SUPPLIED ENTRIES:
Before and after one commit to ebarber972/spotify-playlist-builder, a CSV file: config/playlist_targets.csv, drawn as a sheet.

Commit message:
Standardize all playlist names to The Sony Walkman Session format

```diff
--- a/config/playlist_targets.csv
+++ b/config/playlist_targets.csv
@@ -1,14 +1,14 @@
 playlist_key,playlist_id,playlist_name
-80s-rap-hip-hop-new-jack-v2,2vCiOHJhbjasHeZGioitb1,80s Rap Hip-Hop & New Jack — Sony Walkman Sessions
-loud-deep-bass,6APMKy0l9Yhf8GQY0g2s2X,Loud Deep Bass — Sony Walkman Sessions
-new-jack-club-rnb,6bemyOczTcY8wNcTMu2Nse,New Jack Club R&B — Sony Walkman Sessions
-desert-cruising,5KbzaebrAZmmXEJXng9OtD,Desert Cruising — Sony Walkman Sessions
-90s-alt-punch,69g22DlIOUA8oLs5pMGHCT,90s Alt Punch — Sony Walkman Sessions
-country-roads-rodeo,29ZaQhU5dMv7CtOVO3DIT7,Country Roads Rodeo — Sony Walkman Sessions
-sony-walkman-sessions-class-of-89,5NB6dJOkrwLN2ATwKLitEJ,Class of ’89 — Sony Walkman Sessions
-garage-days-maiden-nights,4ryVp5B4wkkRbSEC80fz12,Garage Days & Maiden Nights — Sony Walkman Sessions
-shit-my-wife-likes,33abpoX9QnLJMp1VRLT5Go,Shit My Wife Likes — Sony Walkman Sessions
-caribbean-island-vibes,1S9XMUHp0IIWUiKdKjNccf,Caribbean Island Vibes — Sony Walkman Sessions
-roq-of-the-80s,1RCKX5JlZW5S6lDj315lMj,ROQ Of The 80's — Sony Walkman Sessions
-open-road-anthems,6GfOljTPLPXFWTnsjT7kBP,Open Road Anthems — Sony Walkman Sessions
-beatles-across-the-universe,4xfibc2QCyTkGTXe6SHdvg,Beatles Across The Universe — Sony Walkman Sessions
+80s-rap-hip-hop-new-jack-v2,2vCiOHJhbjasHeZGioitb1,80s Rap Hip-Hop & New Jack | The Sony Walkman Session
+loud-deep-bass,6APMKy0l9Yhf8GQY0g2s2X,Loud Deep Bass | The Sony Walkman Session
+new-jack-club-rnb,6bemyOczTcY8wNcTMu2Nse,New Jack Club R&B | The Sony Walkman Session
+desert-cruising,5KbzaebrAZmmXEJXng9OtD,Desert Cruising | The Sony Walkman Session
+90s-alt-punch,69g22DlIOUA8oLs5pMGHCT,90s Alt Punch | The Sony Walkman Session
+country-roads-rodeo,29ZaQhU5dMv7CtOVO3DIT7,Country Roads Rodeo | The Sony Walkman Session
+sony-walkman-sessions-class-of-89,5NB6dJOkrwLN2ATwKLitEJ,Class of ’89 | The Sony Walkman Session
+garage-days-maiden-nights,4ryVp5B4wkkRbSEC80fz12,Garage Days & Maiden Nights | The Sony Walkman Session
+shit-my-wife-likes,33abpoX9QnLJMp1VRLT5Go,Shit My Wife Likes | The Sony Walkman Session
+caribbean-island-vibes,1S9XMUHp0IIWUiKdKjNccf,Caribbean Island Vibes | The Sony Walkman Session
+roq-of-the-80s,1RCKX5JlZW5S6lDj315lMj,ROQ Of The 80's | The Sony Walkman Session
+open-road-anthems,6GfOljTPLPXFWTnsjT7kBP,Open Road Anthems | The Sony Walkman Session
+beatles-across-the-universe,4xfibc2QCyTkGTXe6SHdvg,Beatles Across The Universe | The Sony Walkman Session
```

...

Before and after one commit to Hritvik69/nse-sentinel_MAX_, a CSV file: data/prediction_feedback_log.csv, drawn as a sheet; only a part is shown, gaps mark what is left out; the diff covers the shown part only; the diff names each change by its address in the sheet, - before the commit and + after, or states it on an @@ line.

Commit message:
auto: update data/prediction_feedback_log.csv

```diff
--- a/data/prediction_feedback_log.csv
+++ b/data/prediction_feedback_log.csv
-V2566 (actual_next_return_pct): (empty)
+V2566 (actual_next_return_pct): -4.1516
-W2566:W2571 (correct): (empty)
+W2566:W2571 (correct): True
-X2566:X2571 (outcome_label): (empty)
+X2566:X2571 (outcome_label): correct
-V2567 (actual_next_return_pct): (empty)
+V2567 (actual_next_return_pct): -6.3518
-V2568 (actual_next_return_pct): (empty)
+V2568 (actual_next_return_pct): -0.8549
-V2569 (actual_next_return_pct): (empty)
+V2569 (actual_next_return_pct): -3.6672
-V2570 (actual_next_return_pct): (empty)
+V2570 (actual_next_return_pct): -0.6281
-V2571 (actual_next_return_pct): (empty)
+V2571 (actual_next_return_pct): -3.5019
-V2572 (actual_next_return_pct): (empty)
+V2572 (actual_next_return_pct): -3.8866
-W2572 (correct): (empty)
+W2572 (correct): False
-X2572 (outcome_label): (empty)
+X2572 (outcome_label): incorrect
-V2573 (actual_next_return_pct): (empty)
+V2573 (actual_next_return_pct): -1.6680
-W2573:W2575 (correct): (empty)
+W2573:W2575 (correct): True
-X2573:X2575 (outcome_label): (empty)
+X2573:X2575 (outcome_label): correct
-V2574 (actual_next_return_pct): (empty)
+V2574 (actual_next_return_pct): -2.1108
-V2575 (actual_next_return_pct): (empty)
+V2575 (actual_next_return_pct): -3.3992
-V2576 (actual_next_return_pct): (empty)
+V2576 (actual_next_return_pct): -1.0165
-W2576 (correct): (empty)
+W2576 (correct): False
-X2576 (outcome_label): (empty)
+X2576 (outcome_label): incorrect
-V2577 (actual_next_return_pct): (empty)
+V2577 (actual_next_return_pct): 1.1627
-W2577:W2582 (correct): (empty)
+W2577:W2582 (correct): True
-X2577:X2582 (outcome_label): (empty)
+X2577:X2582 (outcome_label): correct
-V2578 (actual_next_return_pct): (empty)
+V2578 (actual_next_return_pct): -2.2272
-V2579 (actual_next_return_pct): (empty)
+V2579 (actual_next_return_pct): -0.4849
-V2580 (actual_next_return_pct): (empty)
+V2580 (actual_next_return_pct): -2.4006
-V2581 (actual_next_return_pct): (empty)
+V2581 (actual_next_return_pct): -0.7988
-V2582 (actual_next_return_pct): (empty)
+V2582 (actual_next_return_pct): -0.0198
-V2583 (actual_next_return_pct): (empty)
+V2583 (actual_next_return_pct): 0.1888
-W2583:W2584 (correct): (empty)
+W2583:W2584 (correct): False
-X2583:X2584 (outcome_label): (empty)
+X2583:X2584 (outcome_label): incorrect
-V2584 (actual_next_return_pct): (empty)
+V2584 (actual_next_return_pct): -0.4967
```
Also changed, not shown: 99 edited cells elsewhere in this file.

* * *

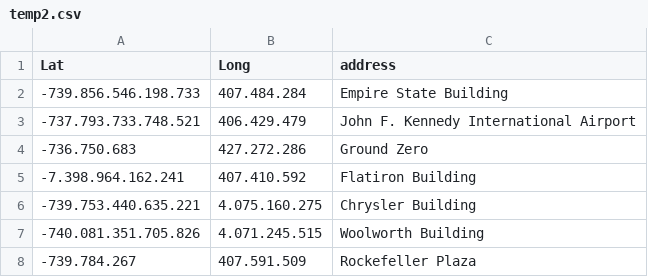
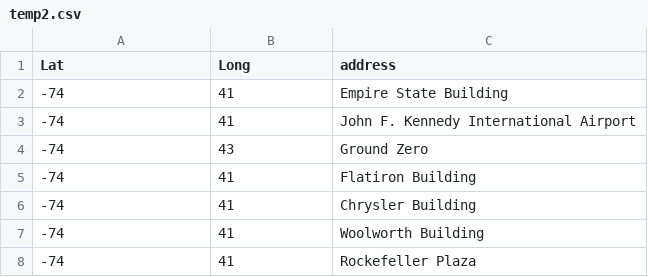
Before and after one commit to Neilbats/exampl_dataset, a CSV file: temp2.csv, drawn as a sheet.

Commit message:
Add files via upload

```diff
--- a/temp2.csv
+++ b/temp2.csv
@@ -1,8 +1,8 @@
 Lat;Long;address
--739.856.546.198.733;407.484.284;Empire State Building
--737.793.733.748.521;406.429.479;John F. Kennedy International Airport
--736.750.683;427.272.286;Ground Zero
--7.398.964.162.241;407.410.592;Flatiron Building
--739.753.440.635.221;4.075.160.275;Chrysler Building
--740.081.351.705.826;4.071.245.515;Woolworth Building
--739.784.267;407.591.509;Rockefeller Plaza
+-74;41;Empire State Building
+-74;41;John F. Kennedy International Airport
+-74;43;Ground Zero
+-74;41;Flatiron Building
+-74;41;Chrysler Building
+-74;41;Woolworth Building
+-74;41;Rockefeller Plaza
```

THE TASK:
For each line above that contains the word "Building", make a copy.

REPLY:
--739.856.546.198.733;407.484.284;Empire State Building
--7.398.964.162.241;407.410.592;Flatiron Building
--739.753.440.635.221;4.075.160.275;Chrysler Building
--740.081.351.705.826;4.071.245.515;Woolworth Building
+-74;41;Empire State Building
+-74;41;Flatiron Building
+-74;41;Chrysler Building
+-74;41;Woolworth Building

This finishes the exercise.